As requested by @MutateGames on Twitter, here is a small explanation of how we generate the trees in First Light. To begin with, each tree is generated from three floating point numbers, generated with simplex noise. The first two define its location in the chunk. The tree is only generated if this location is suitable, i.e. correct surface type, within slope constraints. The third number is actually 'split up' into multiple numbers by shifting the decimal point and discarding the whole number amount. Not sure if that makes sense, but just look at the picture. This step isn't important. The purpose is to save us generating a bunch of extra noise values.
So, each type of tree has a number of different constraints (min height, max height, min radius, max radius, etc.). The numbers we just made are used to scale between these constraints to give us the height values, etc. for this particular tree. Generating the tree trunk is very simple. Its just a straight column that extends a certain distance on each axis, and also has a maximum Manhattan distance to let us give the trunks rounded corners without actually constraining it to a radius (because we like the square-ish look). The roots are added simple by setting a particular pattern of blocks at the base. There's no trick to this. The leaf clumps (I need to think of a better name for those...) are laid out at angular steps around the trunk. The angular step between consecutive leaf clumps is always the same for a given tree. There is also a vertical step between each leaf clump, which also remains the same per tree. In the tree pictured below, the angle is quite small, so the leaf clumps form a spiral around the trunk. Larger angles tend to give a more random look. There is one final leaf clump added at the top of the trunk.
The distance of each leaf clump from the trunk varies with its height. The leaf clumps are furthest from the trunk in the middle, and closest at the top and bottom, giving the tree a rounded shape overall. Generating the leaf clumps themselves is trivial. Its simply squashed sphere.
To generate the branches, we find the distance along each axis from the centre of the trunk to the leaf clump.

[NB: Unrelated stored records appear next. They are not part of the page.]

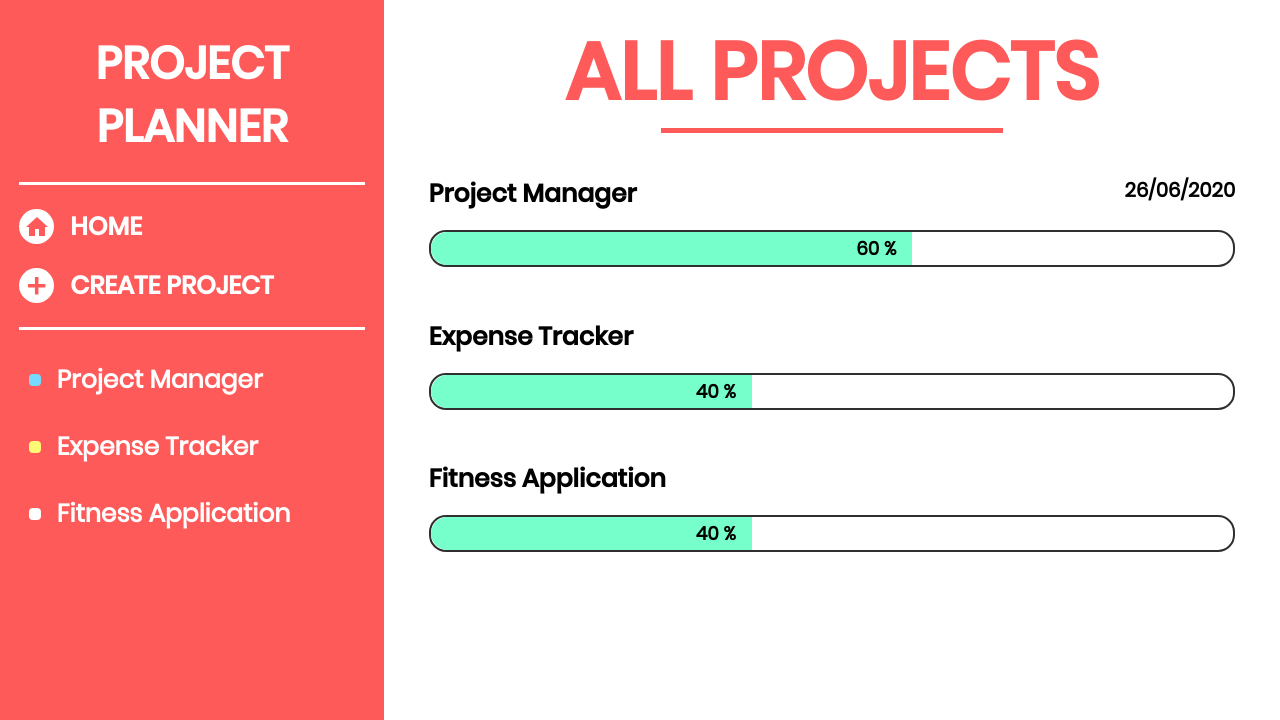
Repository: AzharMoosa/project-manager
Page: /
The author's editor kept a copy of each file at every save. The page is drawn from the files as they stood at one save, then again after the next save.
The browser window is 1280 px wide. The pictures show the whole page.
The project was rebuilt for these pictures with package versions that can differ from the ones it lists, and the page was loaded fresh each time.

Above is the page before, as saved 2020-06-22 11:13:36.

### public/index.html
<!DOCTYPE html>
<html lang="en">
  <head>
    <meta charset="utf-8" />
    <link rel="icon" href="%PUBLIC_URL%/favicon.ico" />
    <meta name="viewport" content="width=device-width, initial-scale=1" />
    <meta name="theme-color" content="#000000" />
    <meta
      name="description"
      content="Web site created using create-react-app"
    />
    <link rel="apple-touch-icon" href="%PUBLIC_URL%/logo192.png" />

    <link rel="manifest" href="%PUBLIC_URL%/manifest.json" />

    <title>Project Planner</title>
  </head>
  <body>
    <noscript>You need to enable JavaScript to run this app.</noscript>
    <div id="root"></div>
  </body>
</html>

### src/App.js
import React from "react";
import Sidebar from "./components/sidebar/Siebar";
import Home from "./components/home/Home";
import { ProjectProvider } from "./ProjectContext";

import "./App.css";

function App() {
  return (
    <ProjectProvider>
      <div className='container'>
        <Sidebar />
        <Home />
      </div>
    </ProjectProvider>
  );
}

export default App;

### src/components/sidebar/Siebar.js
import React from "react";
import Header from "./Header";
import ProjectList from "../project-list/ProjectList";

const Siebar = () => {
  return (
    <div className='sidebar'>
      <Header />
      <ProjectList />
    </div>
  );
};

export default Siebar;

### src/components/home/Home.js
import React, { useContext } from "react";
import ProgectProgress from "./ProgectProgress";
import { ProjectContext } from "../../ProjectContext";

const Home = () => {
  // eslint-disable-next-line
  const [projects, setProjects] = useContext(ProjectContext);

  return (
    <div className='home'>
      <h1 className='home-title'>ALL PROJECTS</h1>
      {projects.map((project) => (
        <ProgectProgress
          name={project.name}
          date={project.date}
          progress={project.progress}
          key={project.id}
        />
      ))}
    </div>
  );
};

export default Home;

### src/ProjectContext.js
import React, { useState, createContext } from "react";

export const ProjectContext = createContext();

export const ProjectProvider = (props) => {
  const [projects, setProjects] = useState([
    {
      name: "Project Manager",
      overview:
        "A project management application which allows you to plan personal projects and track its progress.  Create detail plans of projects before developing projects.",
      tools: ["HTML", "CSS", "JAVASCRIPT", "REACT"],
      progress: 60,
      tasks: [
        "Create Project Plans",
        "Todo List for Each Project",
        "Track Progress",
        "Priority List",
        "Choose Tools In Each Project",
        "Clean And Simple Design",
        "Use REACT",
      ],
      color: "blue",
      date: "26/06/2020",
      id: 28392,
    },

    {
      name: "Expense Tracker",
      overview:
        "A expense tracker application which allows you to budget and track your savings.  Track what expenses you have",
      tools: ["HTML", "CSS", "JAVASCRIPT", "REACT"],
      progress: 40,
      tasks: [
        "Expenses In And Out",
        "Current Balance",
        "Highest Money Out",
        "Clean And Simple Design",
        "Use REACT",
      ],
      color: "yellow",
      date: "",
      id: 2032,
    },

    {
      name: "Fitness Application",
      overview: "A fitness application wh",
      tools: [
        "HTML",
        "CSS",
        "JAVASCRIPT",
        "REACT",
        "NODEJS",
        "EXPRESS",
        "MONGODB",
      ],
      progress: 40,
      tasks: [
        "Expenses In And Out",
        "Current Balance",
        "Highest Money Out",
        "Clean And Simple Design",
        "Use REACT",
      ],
      color: "white",
      date: "",
      id: 2032,
    },
  ]);

  return (
    <ProjectContext.Provider value={[projects, setProjects]}>
      {props.children}
    </ProjectContext.Provider>
  );
};

### src/App.css
:root {
  --red: #ff5a5a;
  --green: #76ffca;
  --blue: #76daff;
  --yellow: #fffa76;
  --purple: #ab76ff;
}

/* CSS RESET */

* {
  margin: 0;
  padding: 0;
  box-sizing: border-box;
}

/* Fonts */

@font-face {
  font-family: "Poppins-Med";
  src: url("./fonts/Poppins-Medium.ttf");
}

@font-face {
  font-family: "Poppins-Reg";
  src: url("./fonts/Poppins-Regular.ttf");
}

/* Body */

body {
  font-family: "Poppins-Reg";
  line-height: 1.4;
}

/* Utilities */

/* Bullet Points */

.white:before,
.blue:before,
.yellow:before,
.green:before,
.purple:before {
  content: " ";
  height: 12px;
  width: 12px;
  margin-right: 1rem;
  border-radius: 4px;
}

.blue:before {
  background-color: var(--blue);
}

.yellow:before {
  background-color: var(--yellow);
}

.green:before {
  background-color: var(--green);
}

.purple:before {
  background-color: var(--purple);
}

.white:before {
  background-color: #fff;
}

/* Container */
.container {
  display: flex;
  overflow: hidden;
}

/* Sidebar */
.sidebar {
  width: 30vw;
  background-color: var(--red);
  height: 100vh;
  color: #fff;
}

.title {
  font-size: 45px;
  font-family: "Poppins-Med";
  text-align: center;
  padding-top: 2rem;
}

.nav-btns::after,
.nav-btns:before {
  content: " ";
  display: block;
  border-bottom: 3px solid #fff;
  width: 100%;
  margin: 1.5rem auto;
}

.nav-btns {
  width: 90%;
  margin: auto;
}

.home-btn,
.create-project-btn {
  display: flex;
  align-items: center;
  margin-top: 1.5rem;
}

.home-btn h3,
.create-project-btn h3 {
  margin-left: 1rem;
  font-family: "Poppins-Med";
  font-size: 25px;
}

.home-btn svg,
.create-project-btn svg {
  cursor: pointer;
}

/* Home */

.home {
  width: 70vw;
  display: flex;
  flex-direction: column;
}

.home-title {
  font-size: 80px;
  font-family: "Poppins-Med";
  color: var(--red);
  text-align: center;
  margin-top: 1rem;
}

.home-title:after {
  content: " ";
  display: block;
  border-bottom: 5px solid var(--red);
  width: 342px;
  margin: 0 auto 1.5rem auto;
}

/* Project Sidebar List */
.project-side {
  width: 85%;
  margin: 2rem auto;
  display: flex;
  align-items: center;
  cursor: pointer;
}

.project-side h3 {
  font-size: 25px;
}

/* Progress Bar */
.progressbar {
  width: 90%;
  background-color: #fff;
  border: 2px solid #2f2f2f;
  border-radius: 17px;
  margin: 0 auto 2rem auto;
}

.progressbar > div {
  background-color: var(--green);
  height: 33px;
  border-radius: 17px 0 0 17px;
}

.progressbar > div h3 {
  display: flex;
  justify-content: flex-end;
  align-items: center;
  line-height: 1.8;
  margin-right: 1rem;
}

.project-title {
  width: 90%;
  margin: 1.2rem auto;
  display: flex;
  justify-content: space-between;
}

.project-title h3 {
  font-size: 25px;
  font-family: "Poppins-Med";
}

.project-title h4 {
  font-size: 20px;
  font-family: "Poppins-Reg";
}

### src/components/sidebar/Header.js
import React from "react";

const Header = () => {
  return (
    <div>
      <h1 className='title'>PROJECT PLANNER</h1>
      <div className='nav-btns'>
        <div className='home-btn'>
          <svg
            xmlns='http://www.w3.org/2000/svg'
            width='35'
            height='35'
            viewBox='0 0 35 35'
          >
            <g
              id='Home_Btn'
              data-name='Home Btn'
              transform='translate(-139 -182)'
            >
              <circle
                id='Ellipse_1'
                data-name='Ellipse 1'
                cx='17.5'
                cy='17.5'
                r='17.5'
                transform='translate(139 182)'
                fill='#fff'
              />
              <path
                id='icons8-home'
                d='M12,2.1,1,12H4v9h6V14h4v7h6V12h3Z'
                transform='translate(145 187.9)'
                fill='#ff5a5a'
              />
            </g>
          </svg>
          <h3>HOME</h3>
        </div>

        <div className='create-project-btn'>
          <svg
            xmlns='http://www.w3.org/2000/svg'
            width='35'
            height='35'
            viewBox='0 0 35 35'
          >
            <g id='Group_6' data-name='Group 6' transform='translate(-50 -242)'>
              <circle
                id='Ellipse_2'
                data-name='Ellipse 2'
                cx='17.5'
                cy='17.5'
                r='17.5'
                transform='translate(50 242)'
                fill='#fff'
              />
              <path
                id='icons8-plus'
                d='M8.922,2V8.922H2v1.538H8.922v6.922h1.538V10.461h6.922V8.922H10.461V2Z'
                transform='translate(58 250)'
                fill='#ff5a5a'
                stroke='#ff5a5a'
                strokeWidth='2'
                fillRule='evenodd'
              />
            </g>
          </svg>
          <h3>CREATE PROJECT</h3>
        </div>
      </div>
    </div>
  );
};

export default Header;

### src/components/project-list/ProjectList.js
import React, { useContext } from "react";
import { ProjectContext } from "../../ProjectContext";
import ProjectSide from "./ProjectSide";

const ProjectList = () => {
  // eslint-disable-next-line
  const [projects, setProjects] = useContext(ProjectContext);

  return (
    <div>
      {projects.map((project) => (
        <ProjectSide
          name={project.name}
          color={project.color}
          key={project.id}
        />
      ))}
    </div>
  );
};

export default ProjectList;

### src/components/home/ProgectProgress.js
import React from "react";
import ProgressBar from "./ProgressBar";

const ProgectProgress = ({ name, date, progress }) => {
  return (
    <div className='project-progress'>
      <div className='project-title'>
        <h3>{name}</h3>
        <h4>{date}</h4>
      </div>
      <ProgressBar progress={progress} />
    </div>
  );
};

export default ProgectProgress;

### src/components/project-list/ProjectSide.js
import React from "react";

const Project = ({ name, color }) => {
  return (
    <div className={`project-side ${color}`}>
      <h3>{name}</h3>
    </div>
  );
};

export default Project;

### src/components/home/ProgressBar.js
import React from "react";

const ProgressBar = ({ progress }) => {
  return (
    <div className='progressbar'>
      <div style={{ width: `${progress}%` }}>
        <h3>{progress} %</h3>
      </div>
    </div>
  );
};

export default ProgressBar;

Loaded but not shown: src/index.js (common file)

After the next save:
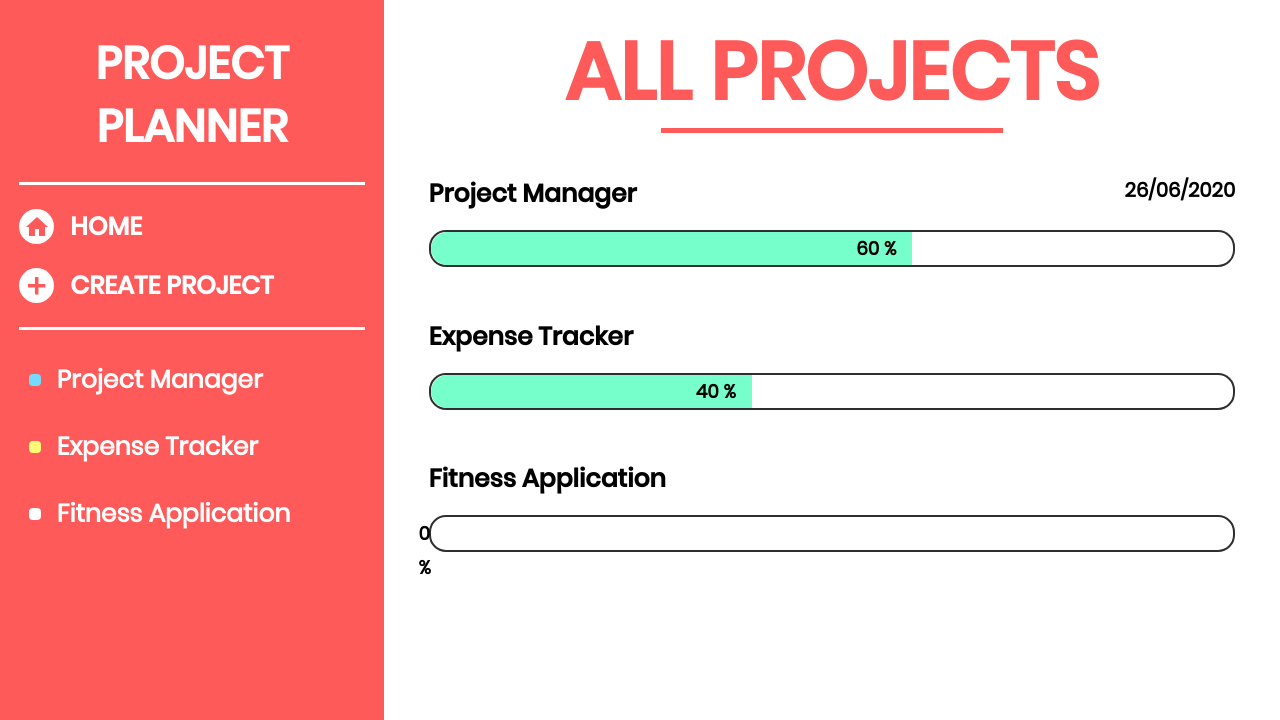
Saved 4 s later.
--- a/src/ProjectContext.js
+++ b/src/ProjectContext.js
@@ -54,7 +54,7 @@ export const ProjectProvider = (props) => {
         "EXPRESS",
         "MONGODB",
       ],
-      progress: 40,
+      progress: 0,
       tasks: [
         "Expenses In And Out",
         "Current Balance",
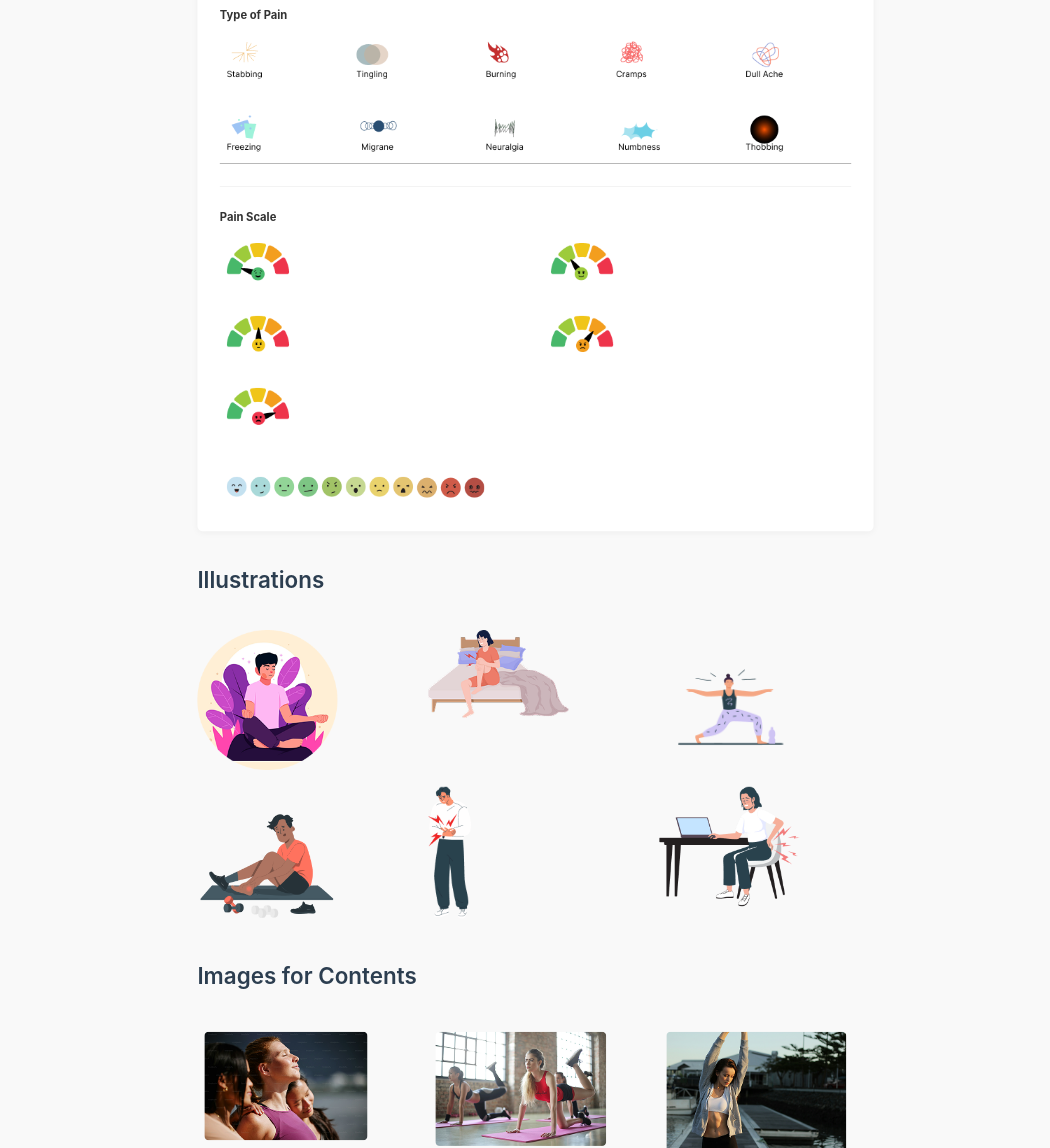
Repository: rosielee09/Heal_U
Page: graphics.html
An editor plug-in stored every save of this project. The page is shown before and after the next save, followed by the edit.
The browser window is 1280 px wide. The page is 1500 px wide, so the pictures cover 1500 px, including what lies to the right of the window. The pictures show the part of the page from y = 1810 to 3450 px (the page is 4675 px tall before and 4659 px after), at 70% of full size.

Above is the page before, as saved 2025-04-06 11:05:21.

After the next save:
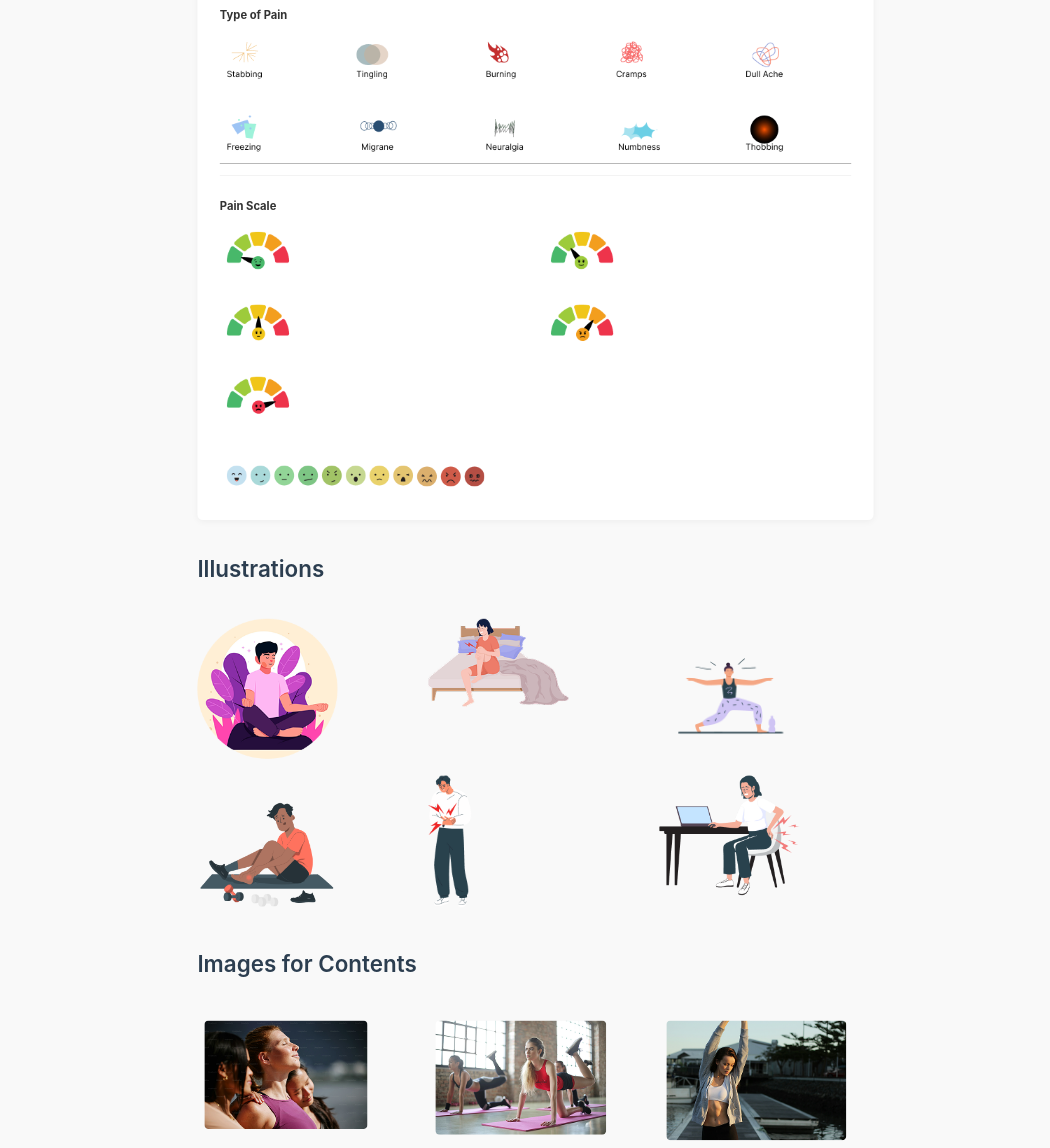
Saved 10 s later.
--- a/styles.css
+++ b/styles.css
@@ -12,7 +12,7 @@ body {
 }
 
 hr {
-    padding: 1rem;
+    padding-top: 1rem;
     border-left: 0;
     border-right: 0;
     border-bottom: 0.4px, lightgray;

The branch is formed by traversing the longest horizontal axis first, then the shortest, and finally the vertical axis.
And that's pretty much it! There are slight variations here and there, but the general idea is the same.